Apache Apricot Offers Springtime
Sweetness By Marcia Wood
Apache, a delicious apricot developed by
Agricultural Research Service scientists
in California, boasts a sweet, delicate flavor and pleasing aroma. The apricot
is the result of more than a decade of research by geneticist Craig A.
Ledbetter and technician Louis Vuittonet of the ARS
San Joaquin Valley Agricultural Sciences
Center in Parlier, Calif., about 200 miles northeast of Los Angeles.
The Apache apricot is the latest in a series of delectable
spring and summertime apricots bred and tested by ARS' California-based tree
Apache is about average in size and has an attractive
pinkish-orange skin. Inside, the orange flesh is smooth and finely textured.
This apricot is a "freestone" fruit, meaning that--unlike clingstone
types--Apache's juicy flesh separates easily from the pit, or stone, in its
Apache ripens earlier than any other ARS-developed apricot.
Ready to harvest in the first week of May, Apache is bound to be a hit,
especially with people who've waited all winter for the taste of tree-ripened
apricots, Ledbetter noted.
To form fruit, Apache needs pollen from other kinds of apricot
trees. But that isn't a problem for growers, because popular apricot varieties
like Katy and Castlebrite are excellent sources of pollen for bees to carry to

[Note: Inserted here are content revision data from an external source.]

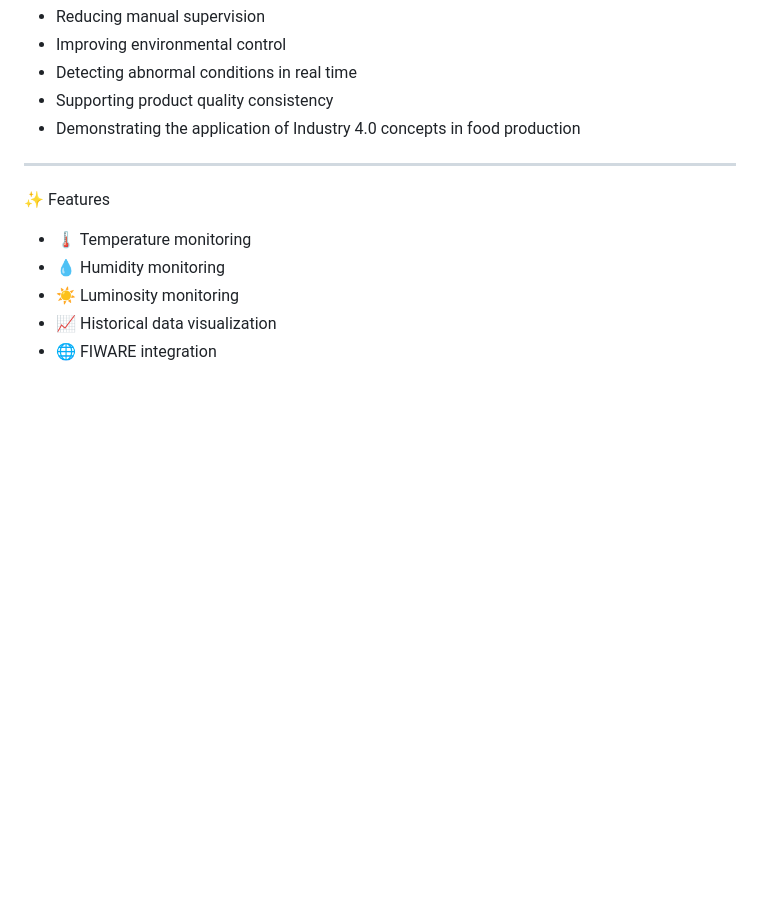
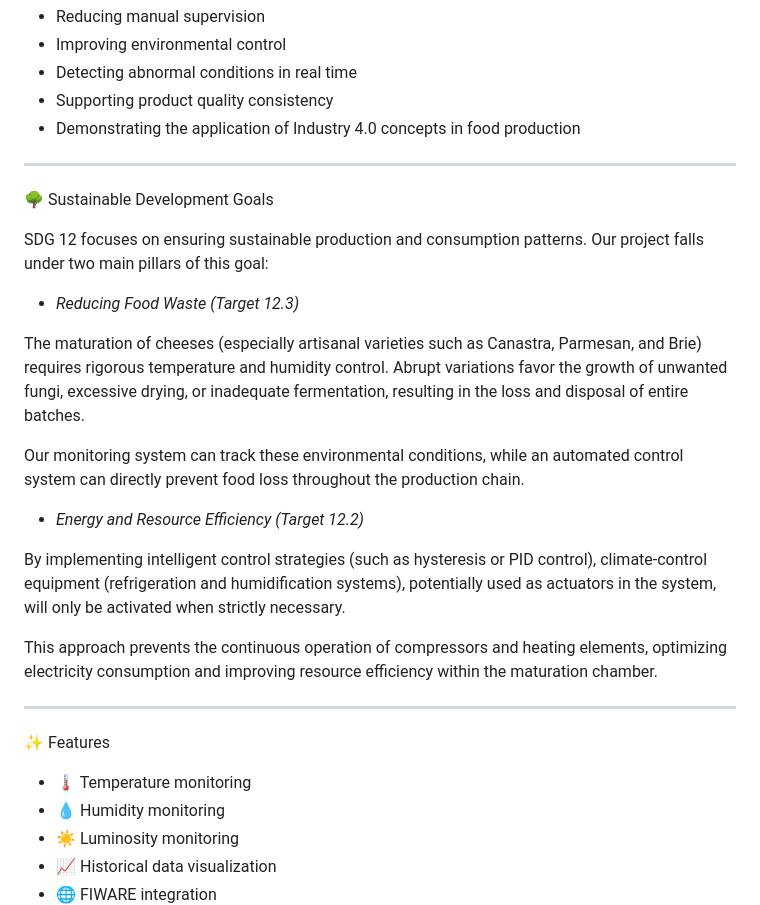
Before and after one commit to gabriel-san23/data-logger-fiware-mvc, a Markdown page: README.md, the part around the change. Drawn GitHub-style; blank space fills up the shorter version.

Commit message:
Add sustainable motivation in the readme file

```diff
--- a/README.md
+++ b/README.md
@@ -36,6 +36,24 @@ This project proposes a low-cost and scalable IoT solution capable of:
 - Detecting abnormal conditions in real time
 - Supporting product quality consistency
 - Demonstrating the application of Industry 4.0 concepts in food production
+
+---
+
+🌳 Sustainable Development Goals
+
+SDG 12 focuses on ensuring sustainable production and consumption patterns. Our project falls under two main pillars of this goal:
+
+ - *Reducing Food Waste (Target 12.3)*
+
+The maturation of cheeses (especially artisanal varieties such as Canastra, Parmesan, and Brie) requires rigorous temperature and humidity control. Abrupt variations favor the growth of unwanted fungi, excessive drying, or inadequate fermentation, resulting in the loss and disposal of entire batches.
+
+Our monitoring system can track these environmental conditions, while an automated control system can directly prevent food loss throughout the production chain.
+
+ - *Energy and Resource Efficiency (Target 12.2)*
+
+By implementing intelligent control strategies (such as hysteresis or PID control), climate-control equipment (refrigeration and humidification systems), potentially used as actuators in the system, will only be activated when strictly necessary.
+
+This approach prevents the continuous operation of compressors and heating elements, optimizing electricity consumption and improving resource efficiency within the maturation chamber.
 
 ---
 
```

Apache flowers. The researchers are now determining precisely how many of these
pollinator trees are needed and how close to Apache they must be planted.
The team made budwood--for grafting--available to breeders and
nurseries for the first time last year. Budwood is still available seasonally
Apache ships and stores well and is likely suitable for growing
in any state where commercial apricot orchards are already established. Apache
is profiled in an
in the June issue of the U.S. Department of Agriculture's monthly science
magazine, Agricultural Research.
ARS is the U.S. Department of
Agriculture's chief scientific research agency.